▸ **Input records**
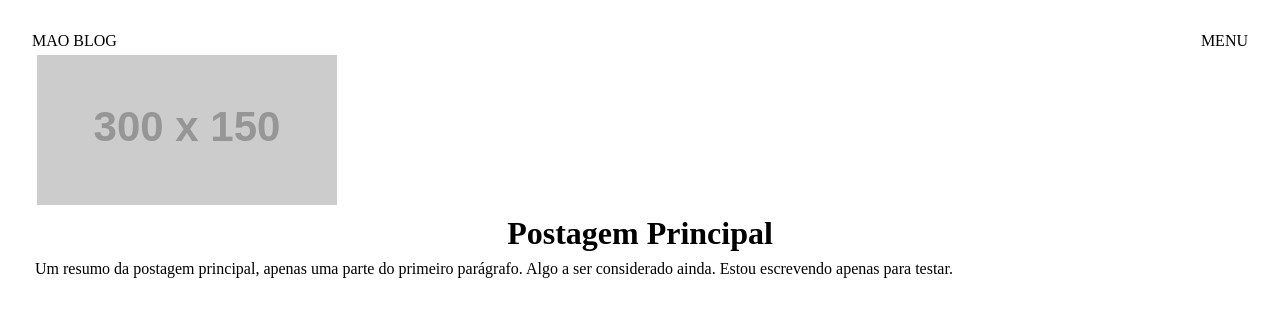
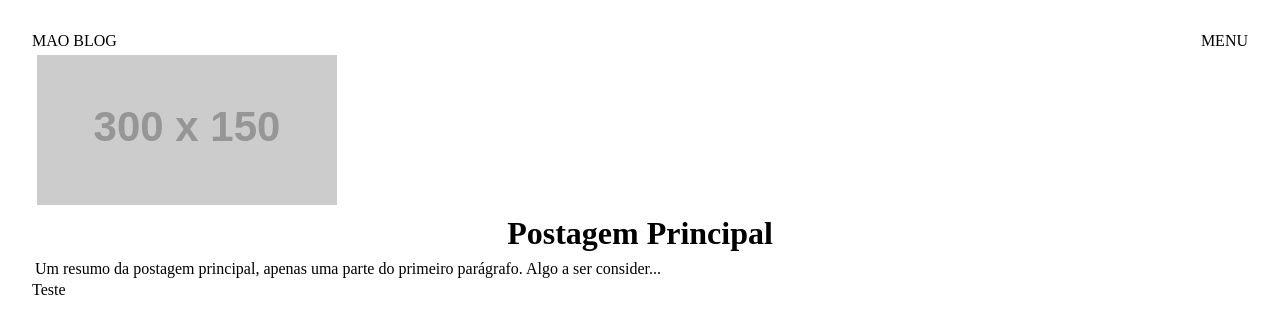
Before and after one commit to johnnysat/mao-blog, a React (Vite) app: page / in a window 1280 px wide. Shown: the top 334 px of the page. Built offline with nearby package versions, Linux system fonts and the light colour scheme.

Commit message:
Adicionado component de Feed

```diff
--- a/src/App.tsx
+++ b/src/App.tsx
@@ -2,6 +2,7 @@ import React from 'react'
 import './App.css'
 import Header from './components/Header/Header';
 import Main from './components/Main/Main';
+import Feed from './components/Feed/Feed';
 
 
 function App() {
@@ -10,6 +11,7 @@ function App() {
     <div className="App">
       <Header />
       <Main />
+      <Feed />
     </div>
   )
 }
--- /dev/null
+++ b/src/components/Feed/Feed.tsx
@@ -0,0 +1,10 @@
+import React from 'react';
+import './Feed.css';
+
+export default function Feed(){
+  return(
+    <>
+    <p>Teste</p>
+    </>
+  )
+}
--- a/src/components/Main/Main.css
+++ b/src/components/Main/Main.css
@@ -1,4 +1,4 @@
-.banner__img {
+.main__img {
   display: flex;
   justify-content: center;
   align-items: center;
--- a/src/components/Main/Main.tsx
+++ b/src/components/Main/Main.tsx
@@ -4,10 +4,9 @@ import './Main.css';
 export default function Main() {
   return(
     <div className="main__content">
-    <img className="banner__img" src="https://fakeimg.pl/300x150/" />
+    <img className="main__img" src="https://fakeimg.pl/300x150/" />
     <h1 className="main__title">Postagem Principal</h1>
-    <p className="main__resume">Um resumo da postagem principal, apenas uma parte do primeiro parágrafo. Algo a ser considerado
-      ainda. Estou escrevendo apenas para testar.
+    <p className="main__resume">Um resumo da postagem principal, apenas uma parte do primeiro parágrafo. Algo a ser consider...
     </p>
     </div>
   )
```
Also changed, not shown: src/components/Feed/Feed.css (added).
...
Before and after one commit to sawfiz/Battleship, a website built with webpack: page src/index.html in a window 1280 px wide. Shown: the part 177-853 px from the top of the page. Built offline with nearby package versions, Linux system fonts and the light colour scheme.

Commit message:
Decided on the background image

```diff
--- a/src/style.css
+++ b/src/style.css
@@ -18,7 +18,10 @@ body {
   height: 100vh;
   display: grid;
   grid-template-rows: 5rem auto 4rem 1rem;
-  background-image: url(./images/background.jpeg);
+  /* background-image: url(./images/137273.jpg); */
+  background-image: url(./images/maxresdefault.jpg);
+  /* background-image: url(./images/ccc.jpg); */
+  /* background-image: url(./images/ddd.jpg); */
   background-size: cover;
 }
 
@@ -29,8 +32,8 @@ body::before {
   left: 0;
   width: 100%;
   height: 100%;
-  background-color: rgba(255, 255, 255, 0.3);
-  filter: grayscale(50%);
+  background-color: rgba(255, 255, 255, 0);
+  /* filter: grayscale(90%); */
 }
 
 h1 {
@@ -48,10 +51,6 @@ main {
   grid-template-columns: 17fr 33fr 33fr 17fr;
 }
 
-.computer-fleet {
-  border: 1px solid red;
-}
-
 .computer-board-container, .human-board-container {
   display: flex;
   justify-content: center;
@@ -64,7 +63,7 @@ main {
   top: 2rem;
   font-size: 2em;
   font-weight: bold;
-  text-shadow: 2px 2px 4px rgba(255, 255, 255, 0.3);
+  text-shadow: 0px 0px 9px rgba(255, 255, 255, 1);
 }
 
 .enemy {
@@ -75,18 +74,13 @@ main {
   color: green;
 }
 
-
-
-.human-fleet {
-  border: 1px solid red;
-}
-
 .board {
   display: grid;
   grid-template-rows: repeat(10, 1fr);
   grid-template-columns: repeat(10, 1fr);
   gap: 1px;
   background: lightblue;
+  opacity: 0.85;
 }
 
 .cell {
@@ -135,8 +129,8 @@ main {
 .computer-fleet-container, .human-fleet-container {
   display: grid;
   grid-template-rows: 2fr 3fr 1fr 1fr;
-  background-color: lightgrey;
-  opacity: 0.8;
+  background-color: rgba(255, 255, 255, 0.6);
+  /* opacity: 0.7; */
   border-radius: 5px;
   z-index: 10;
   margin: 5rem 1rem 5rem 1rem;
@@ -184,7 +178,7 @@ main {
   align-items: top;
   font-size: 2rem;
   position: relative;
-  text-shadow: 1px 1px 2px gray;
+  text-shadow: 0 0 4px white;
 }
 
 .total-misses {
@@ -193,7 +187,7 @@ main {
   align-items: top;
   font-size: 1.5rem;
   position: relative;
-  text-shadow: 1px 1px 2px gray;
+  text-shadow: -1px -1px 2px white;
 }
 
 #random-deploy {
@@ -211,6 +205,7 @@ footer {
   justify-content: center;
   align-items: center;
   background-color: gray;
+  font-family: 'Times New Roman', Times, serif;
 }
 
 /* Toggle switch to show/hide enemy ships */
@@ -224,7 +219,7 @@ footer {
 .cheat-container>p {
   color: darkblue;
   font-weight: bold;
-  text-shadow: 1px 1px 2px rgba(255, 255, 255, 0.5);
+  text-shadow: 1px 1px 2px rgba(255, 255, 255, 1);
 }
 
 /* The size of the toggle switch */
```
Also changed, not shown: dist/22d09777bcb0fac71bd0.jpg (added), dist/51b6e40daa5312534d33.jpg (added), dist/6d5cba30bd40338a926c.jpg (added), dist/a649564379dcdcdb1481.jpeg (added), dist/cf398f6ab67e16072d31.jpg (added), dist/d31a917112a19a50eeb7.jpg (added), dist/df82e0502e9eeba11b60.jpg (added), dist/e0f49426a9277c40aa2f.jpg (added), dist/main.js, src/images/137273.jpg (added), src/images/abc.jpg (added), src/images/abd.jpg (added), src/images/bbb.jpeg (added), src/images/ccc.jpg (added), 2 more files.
* * *
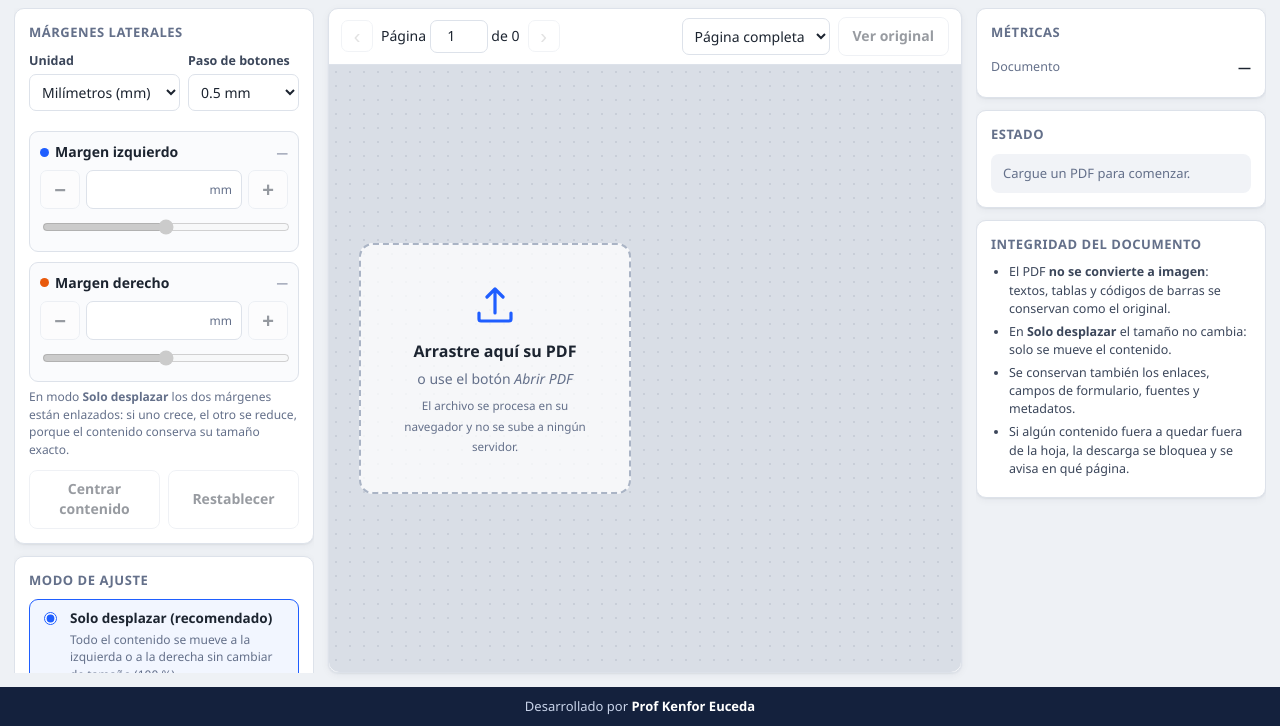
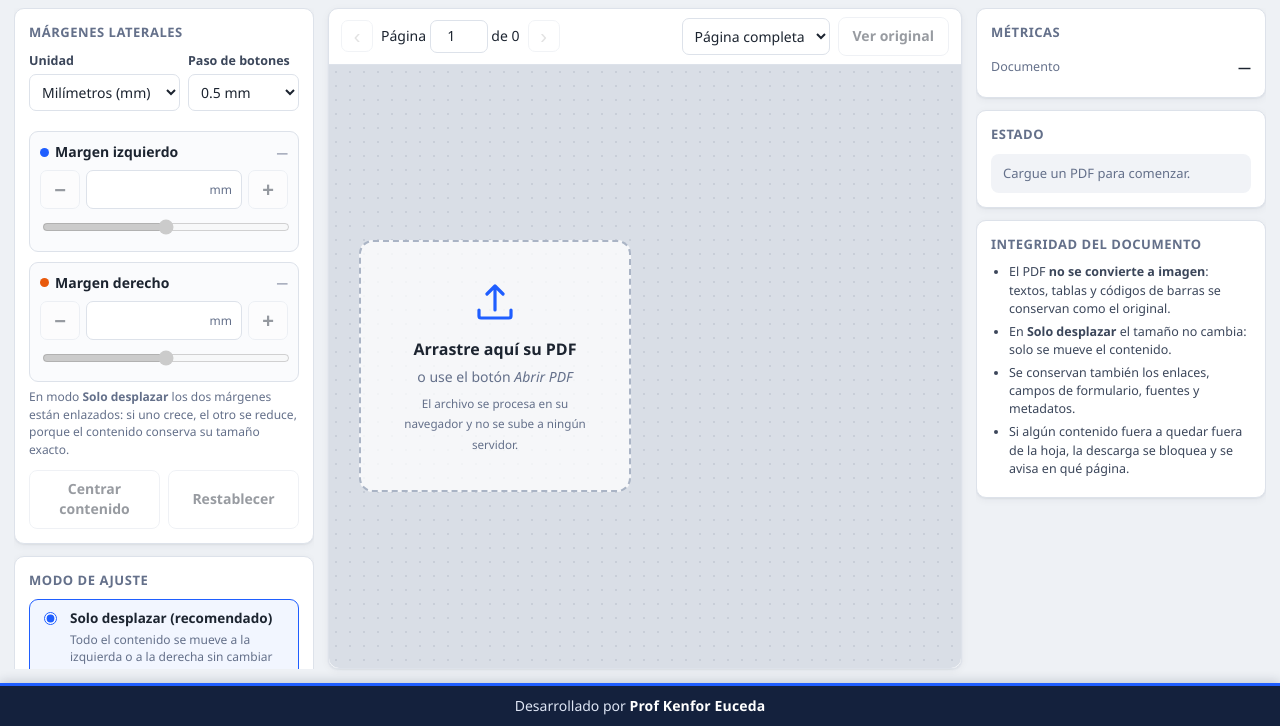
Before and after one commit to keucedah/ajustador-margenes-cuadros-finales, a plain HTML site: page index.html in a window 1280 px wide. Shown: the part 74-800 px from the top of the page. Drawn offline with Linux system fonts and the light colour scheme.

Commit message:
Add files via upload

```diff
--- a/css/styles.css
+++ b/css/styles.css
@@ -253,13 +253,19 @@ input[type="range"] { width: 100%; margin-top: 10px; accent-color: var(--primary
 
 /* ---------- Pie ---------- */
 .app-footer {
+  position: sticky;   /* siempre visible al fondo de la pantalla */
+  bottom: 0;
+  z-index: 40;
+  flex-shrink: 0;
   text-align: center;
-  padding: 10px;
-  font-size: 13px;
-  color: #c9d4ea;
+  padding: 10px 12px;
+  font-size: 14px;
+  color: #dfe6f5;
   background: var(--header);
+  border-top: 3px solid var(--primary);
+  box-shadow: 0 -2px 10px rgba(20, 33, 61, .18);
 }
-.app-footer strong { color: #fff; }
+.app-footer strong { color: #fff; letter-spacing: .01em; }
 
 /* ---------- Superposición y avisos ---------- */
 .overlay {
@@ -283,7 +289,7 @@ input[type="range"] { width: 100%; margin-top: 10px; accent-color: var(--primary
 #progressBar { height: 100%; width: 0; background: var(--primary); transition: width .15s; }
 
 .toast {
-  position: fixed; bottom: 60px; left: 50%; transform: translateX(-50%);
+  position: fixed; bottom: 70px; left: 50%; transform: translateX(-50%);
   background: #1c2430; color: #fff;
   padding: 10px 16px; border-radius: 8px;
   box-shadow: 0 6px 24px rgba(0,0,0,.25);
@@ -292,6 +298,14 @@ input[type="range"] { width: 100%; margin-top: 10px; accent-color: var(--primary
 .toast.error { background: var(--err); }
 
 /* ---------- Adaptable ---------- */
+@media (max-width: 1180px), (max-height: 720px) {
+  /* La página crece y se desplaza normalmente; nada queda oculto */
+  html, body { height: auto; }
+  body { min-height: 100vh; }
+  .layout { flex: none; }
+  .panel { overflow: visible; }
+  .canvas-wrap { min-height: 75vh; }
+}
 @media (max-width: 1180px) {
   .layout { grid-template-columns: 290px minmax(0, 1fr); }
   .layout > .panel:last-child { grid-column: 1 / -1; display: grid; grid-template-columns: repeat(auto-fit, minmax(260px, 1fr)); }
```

▸ **Exercise**
Show every line of the listing that includes the word "rgba".

▸ **Your response**
-  background-color: rgba(255, 255, 255, 0.3);
+  background-color: rgba(255, 255, 255, 0);
-  text-shadow: 2px 2px 4px rgba(255, 255, 255, 0.3);
+  text-shadow: 0px 0px 9px rgba(255, 255, 255, 1);
+  background-color: rgba(255, 255, 255, 0.6);
-  text-shadow: 1px 1px 2px rgba(255, 255, 255, 0.5);
+  text-shadow: 1px 1px 2px rgba(255, 255, 255, 1);
+  box-shadow: 0 -2px 10px rgba(20, 33, 61, .18);
   box-shadow: 0 6px 24px rgba(0,0,0,.25);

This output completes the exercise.